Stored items

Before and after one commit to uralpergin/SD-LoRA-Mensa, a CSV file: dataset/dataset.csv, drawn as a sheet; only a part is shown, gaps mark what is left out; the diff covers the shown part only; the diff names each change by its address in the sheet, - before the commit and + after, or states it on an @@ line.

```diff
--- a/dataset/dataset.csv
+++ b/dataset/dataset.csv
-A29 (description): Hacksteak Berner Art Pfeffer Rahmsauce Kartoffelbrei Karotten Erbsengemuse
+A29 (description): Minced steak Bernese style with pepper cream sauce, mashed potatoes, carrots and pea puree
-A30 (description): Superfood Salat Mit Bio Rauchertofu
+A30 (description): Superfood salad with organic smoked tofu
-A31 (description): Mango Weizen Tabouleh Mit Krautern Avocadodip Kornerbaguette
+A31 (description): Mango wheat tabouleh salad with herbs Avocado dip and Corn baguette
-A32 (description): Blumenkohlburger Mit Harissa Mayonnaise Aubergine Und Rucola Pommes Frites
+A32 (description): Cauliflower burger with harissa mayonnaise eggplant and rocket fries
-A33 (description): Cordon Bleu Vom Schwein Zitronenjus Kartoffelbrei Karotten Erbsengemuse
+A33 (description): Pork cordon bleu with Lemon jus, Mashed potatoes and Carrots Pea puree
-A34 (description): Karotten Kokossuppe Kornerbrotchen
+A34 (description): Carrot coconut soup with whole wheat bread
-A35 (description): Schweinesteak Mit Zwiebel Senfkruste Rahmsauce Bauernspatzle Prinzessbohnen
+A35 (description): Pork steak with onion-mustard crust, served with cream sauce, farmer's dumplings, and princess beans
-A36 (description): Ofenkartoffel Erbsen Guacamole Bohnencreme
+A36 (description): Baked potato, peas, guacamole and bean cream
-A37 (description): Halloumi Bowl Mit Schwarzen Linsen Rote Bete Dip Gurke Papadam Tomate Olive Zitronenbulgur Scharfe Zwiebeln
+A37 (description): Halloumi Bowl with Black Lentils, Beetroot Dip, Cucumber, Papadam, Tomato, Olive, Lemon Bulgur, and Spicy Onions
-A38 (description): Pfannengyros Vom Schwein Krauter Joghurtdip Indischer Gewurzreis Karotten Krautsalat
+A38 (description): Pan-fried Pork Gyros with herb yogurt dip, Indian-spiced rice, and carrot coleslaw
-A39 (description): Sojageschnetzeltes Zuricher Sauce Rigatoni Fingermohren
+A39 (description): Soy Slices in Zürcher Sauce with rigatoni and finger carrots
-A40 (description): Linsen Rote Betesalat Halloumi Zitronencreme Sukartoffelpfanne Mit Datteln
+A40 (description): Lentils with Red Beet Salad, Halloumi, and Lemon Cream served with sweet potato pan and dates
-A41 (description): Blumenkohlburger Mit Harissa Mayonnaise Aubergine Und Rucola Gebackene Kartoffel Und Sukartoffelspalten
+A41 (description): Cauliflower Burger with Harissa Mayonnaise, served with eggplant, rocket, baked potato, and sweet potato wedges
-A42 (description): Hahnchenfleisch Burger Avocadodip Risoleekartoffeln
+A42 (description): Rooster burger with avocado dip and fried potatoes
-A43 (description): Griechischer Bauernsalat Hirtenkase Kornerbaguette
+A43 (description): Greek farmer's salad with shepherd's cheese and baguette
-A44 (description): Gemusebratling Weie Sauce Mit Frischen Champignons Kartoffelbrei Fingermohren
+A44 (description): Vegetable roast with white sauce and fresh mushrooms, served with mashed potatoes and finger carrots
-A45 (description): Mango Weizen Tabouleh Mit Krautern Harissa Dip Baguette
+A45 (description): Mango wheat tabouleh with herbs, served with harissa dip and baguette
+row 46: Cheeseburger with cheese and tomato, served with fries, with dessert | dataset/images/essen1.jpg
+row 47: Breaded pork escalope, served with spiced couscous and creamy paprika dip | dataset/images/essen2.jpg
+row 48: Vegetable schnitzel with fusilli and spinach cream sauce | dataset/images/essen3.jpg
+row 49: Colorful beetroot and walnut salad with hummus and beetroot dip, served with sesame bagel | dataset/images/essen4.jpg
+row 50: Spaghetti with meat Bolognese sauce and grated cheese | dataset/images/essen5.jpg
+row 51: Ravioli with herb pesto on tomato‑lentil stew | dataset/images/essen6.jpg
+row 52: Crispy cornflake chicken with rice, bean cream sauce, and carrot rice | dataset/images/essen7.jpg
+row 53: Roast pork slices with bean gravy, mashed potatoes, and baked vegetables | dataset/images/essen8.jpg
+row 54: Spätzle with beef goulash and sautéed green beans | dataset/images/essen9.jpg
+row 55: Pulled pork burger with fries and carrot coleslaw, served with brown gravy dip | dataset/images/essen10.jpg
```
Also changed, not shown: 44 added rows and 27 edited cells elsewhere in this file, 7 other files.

• **EXERCISE AIM**: Retype the data exactly.

• **TASK SOLUTION**:
Before and after one commit to uralpergin/SD-LoRA-Mensa, a CSV file: dataset/dataset.csv, drawn as a sheet; only a part is shown, gaps mark what is left out; the diff covers the shown part only; the diff names each change by its address in the sheet, - before the commit and + after, or states it on an @@ line.

```diff
--- a/dataset/dataset.csv
+++ b/dataset/dataset.csv
-A29 (description): Hacksteak Berner Art Pfeffer Rahmsauce Kartoffelbrei Karotten Erbsengemuse
+A29 (description): Minced steak Bernese style with pepper cream sauce, mashed potatoes, carrots and pea puree
-A30 (description): Superfood Salat Mit Bio Rauchertofu
+A30 (description): Superfood salad with organic smoked tofu
-A31 (description): Mango Weizen Tabouleh Mit Krautern Avocadodip Kornerbaguette
+A31 (description): Mango wheat tabouleh salad with herbs Avocado dip and Corn baguette
-A32 (description): Blumenkohlburger Mit Harissa Mayonnaise Aubergine Und Rucola Pommes Frites
+A32 (description): Cauliflower burger with harissa mayonnaise eggplant and rocket fries
-A33 (description): Cordon Bleu Vom Schwein Zitronenjus Kartoffelbrei Karotten Erbsengemuse
+A33 (description): Pork cordon bleu with Lemon jus, Mashed potatoes and Carrots Pea puree
-A34 (description): Karotten Kokossuppe Kornerbrotchen
+A34 (description): Carrot coconut soup with whole wheat bread
-A35 (description): Schweinesteak Mit Zwiebel Senfkruste Rahmsauce Bauernspatzle Prinzessbohnen
+A35 (description): Pork steak with onion-mustard crust, served with cream sauce, farmer's dumplings, and princess beans
-A36 (description): Ofenkartoffel Erbsen Guacamole Bohnencreme
+A36 (description): Baked potato, peas, guacamole and bean cream
-A37 (description): Halloumi Bowl Mit Schwarzen Linsen Rote Bete Dip Gurke Papadam Tomate Olive Zitronenbulgur Scharfe Zwiebeln
+A37 (description): Halloumi Bowl with Black Lentils, Beetroot Dip, Cucumber, Papadam, Tomato, Olive, Lemon Bulgur, and Spicy Onions
-A38 (description): Pfannengyros Vom Schwein Krauter Joghurtdip Indischer Gewurzreis Karotten Krautsalat
+A38 (description): Pan-fried Pork Gyros with herb yogurt dip, Indian-spiced rice, and carrot coleslaw
-A39 (description): Sojageschnetzeltes Zuricher Sauce Rigatoni Fingermohren
+A39 (description): Soy Slices in Zürcher Sauce with rigatoni and finger carrots
-A40 (description): Linsen Rote Betesalat Halloumi Zitronencreme Sukartoffelpfanne Mit Datteln
+A40 (description): Lentils with Red Beet Salad, Halloumi, and Lemon Cream served with sweet potato pan and dates
-A41 (description): Blumenkohlburger Mit Harissa Mayonnaise Aubergine Und Rucola Gebackene Kartoffel Und Sukartoffelspalten
+A41 (description): Cauliflower Burger with Harissa Mayonnaise, served with eggplant, rocket, baked potato, and sweet potato wedges
-A42 (description): Hahnchenfleisch Burger Avocadodip Risoleekartoffeln
+A42 (description): Rooster burger with avocado dip and fried potatoes
-A43 (description): Griechischer Bauernsalat Hirtenkase Kornerbaguette
+A43 (description): Greek farmer's salad with shepherd's cheese and baguette
-A44 (description): Gemusebratling Weie Sauce Mit Frischen Champignons Kartoffelbrei Fingermohren
+A44 (description): Vegetable roast with white sauce and fresh mushrooms, served with mashed potatoes and finger carrots
-A45 (description): Mango Weizen Tabouleh Mit Krautern Harissa Dip Baguette
+A45 (description): Mango wheat tabouleh with herbs, served with harissa dip and baguette
+row 46: Cheeseburger with cheese and tomato, served with fries, with dessert | dataset/images/essen1.jpg
+row 47: Breaded pork escalope, served with spiced couscous and creamy paprika dip | dataset/images/essen2.jpg
+row 48: Vegetable schnitzel with fusilli and spinach cream sauce | dataset/images/essen3.jpg
+row 49: Colorful beetroot and walnut salad with hummus and beetroot dip, served with sesame bagel | dataset/images/essen4.jpg
+row 50: Spaghetti with meat Bolognese sauce and grated cheese | dataset/images/essen5.jpg
+row 51: Ravioli with herb pesto on tomato‑lentil stew | dataset/images/essen6.jpg
+row 52: Crispy cornflake chicken with rice, bean cream sauce, and carrot rice | dataset/images/essen7.jpg
+row 53: Roast pork slices with bean gravy, mashed potatoes, and baked vegetables | dataset/images/essen8.jpg
+row 54: Spätzle with beef goulash and sautéed green beans | dataset/images/essen9.jpg
+row 55: Pulled pork burger with fries and carrot coleslaw, served with brown gravy dip | dataset/images/essen10.jpg
```
Also changed, not shown: 44 added rows and 27 edited cells elsewhere in this file, 7 other files.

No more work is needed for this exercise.